At the Grays Leaders’ Prayer yesterday morning, before The Big Response, prayers were prayed around the whole theme of thanksgiving for the revelation that the Lord is unveiling through Thurrock. One prayer, taking into account Rock Thurrock’s amazing ability to bring believers and churches together in unity, went along the lines of, “Father, we think of how the BGEA will have sat down and strategised how to take the UK for Christ, and considered the major cities and conurbations around the nation – but in your divine comedy, they chose to start at Thurrock…”
Whereupon the speaker of this prayer burst into uncontrollable laughter and cried with unfettered joy at the truly holy hilarity of it all. Others joined in, and he could not finish the prayer, except for a squeaky “Amen”.
Ephesians 1:3-14 NIV
Praise be to the God and Father of our Lord Jesus Christ, who has blessed us in the heavenly realms with every spiritual blessing in Christ.
For he chose us in him before the creation of the world to be holy and blameless in his sight. In love he predestined us to be adopted as his sons through Jesus Christ, in accordance with his pleasure and will—to the praise of his glorious grace, which he has freely given us in the One he loves.

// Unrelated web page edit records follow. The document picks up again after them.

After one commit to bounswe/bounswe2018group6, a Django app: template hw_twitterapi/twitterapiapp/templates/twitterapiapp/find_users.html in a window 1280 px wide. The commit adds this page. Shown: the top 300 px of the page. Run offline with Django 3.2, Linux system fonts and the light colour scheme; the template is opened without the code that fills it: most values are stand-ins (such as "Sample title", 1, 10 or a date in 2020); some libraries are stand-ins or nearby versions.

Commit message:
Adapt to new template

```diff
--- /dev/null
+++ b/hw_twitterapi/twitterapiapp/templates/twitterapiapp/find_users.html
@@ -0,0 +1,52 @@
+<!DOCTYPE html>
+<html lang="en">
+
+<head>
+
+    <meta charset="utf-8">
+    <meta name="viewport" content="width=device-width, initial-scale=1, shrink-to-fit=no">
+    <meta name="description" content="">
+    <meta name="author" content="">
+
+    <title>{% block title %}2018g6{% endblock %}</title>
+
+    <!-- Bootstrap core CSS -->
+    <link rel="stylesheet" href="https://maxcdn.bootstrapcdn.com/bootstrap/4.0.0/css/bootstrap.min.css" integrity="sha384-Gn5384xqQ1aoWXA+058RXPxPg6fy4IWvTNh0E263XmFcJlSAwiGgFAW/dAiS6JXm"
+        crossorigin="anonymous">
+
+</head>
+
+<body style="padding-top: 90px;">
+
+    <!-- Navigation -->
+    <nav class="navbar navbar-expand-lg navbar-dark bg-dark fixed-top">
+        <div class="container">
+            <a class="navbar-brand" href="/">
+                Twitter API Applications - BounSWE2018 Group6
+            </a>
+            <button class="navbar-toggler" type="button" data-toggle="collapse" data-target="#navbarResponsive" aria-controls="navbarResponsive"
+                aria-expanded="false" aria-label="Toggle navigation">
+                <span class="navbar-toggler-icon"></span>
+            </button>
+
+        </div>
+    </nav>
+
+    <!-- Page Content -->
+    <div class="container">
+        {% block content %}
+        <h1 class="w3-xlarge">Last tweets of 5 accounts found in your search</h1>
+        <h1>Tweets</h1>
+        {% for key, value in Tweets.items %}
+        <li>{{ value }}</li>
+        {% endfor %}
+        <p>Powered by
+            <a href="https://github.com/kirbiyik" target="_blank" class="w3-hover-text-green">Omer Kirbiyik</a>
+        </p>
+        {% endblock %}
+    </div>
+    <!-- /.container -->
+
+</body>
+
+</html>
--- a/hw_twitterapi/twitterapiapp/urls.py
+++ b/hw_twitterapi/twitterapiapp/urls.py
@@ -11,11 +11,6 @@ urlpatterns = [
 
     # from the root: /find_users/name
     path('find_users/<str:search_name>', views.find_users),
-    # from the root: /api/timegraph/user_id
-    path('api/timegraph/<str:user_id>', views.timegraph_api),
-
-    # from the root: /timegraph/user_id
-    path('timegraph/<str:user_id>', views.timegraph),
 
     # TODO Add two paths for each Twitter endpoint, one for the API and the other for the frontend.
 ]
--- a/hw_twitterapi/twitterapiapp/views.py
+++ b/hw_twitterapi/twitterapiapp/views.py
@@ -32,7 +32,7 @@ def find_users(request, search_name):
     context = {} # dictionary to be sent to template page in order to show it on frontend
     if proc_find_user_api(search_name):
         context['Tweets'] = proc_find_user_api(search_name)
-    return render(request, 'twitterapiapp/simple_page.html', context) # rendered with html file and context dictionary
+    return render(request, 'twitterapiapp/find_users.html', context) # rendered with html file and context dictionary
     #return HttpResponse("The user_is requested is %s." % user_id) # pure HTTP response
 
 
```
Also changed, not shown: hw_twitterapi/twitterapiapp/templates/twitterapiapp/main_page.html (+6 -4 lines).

In him we have redemption through his blood, the forgiveness of sins, in accordance with the riches of God’s grace that he lavished on us with all wisdom and understanding. And he made known to us the mystery of his will according to his good pleasure, which he purposed in Christ, to be put into effect when the times will have reached their fulfilment— to bring all things in heaven and on earth together under one head, even Christ.
In him we were also chosen, having been predestined according to the plan of him who works out everything in conformity with the purpose of his will, in order that we, who were the first to hope in Christ, might be for the praise of his glory. And you also were included in Christ when you heard the word of truth, the gospel of your salvation. Having believed, you were marked in him with a seal, the promised Holy Spirit, who is a deposit guaranteeing our inheritance until the redemption of those who are God’s possession— to the praise of his glory.
MP3 recordings of the sessions are available on the Transformation Thurrock website.
Thanks to the Dave Puddle and the Gateway People’s Centre for hosting and the hospitality team who did a wonderful spread at lunch and who kept everyone refreshed and awake with copious amounts of coffee.
See also http://www.guardian.co.uk/commentisfree/2011/jun/23/big-society-needs-big-religion – If you want Big Society, you’ve got to have Big Religion.
And The Big Society – Jesus said: “Love your neighbours as yourself”
by Rev Steve Williams of West Horndon and the Bishop of Bradwell’s Thames Gateway and Regeneration Officer (link on left)
Pictures top to bottom:
- Gateway People’s Centre
- Russell Godward introduces while Steve Chalke waits
- The Panel: from left to right – Natalie Collins, Steve Chalke, John Guest, Phil Anderson and Andrea Peters, with Brendan from Faithworks presiding
- The delegates settle down
- Steve Chalke addresses the delegates
- Phil Anderson talks with Colin Baker with Steve Chalke in the background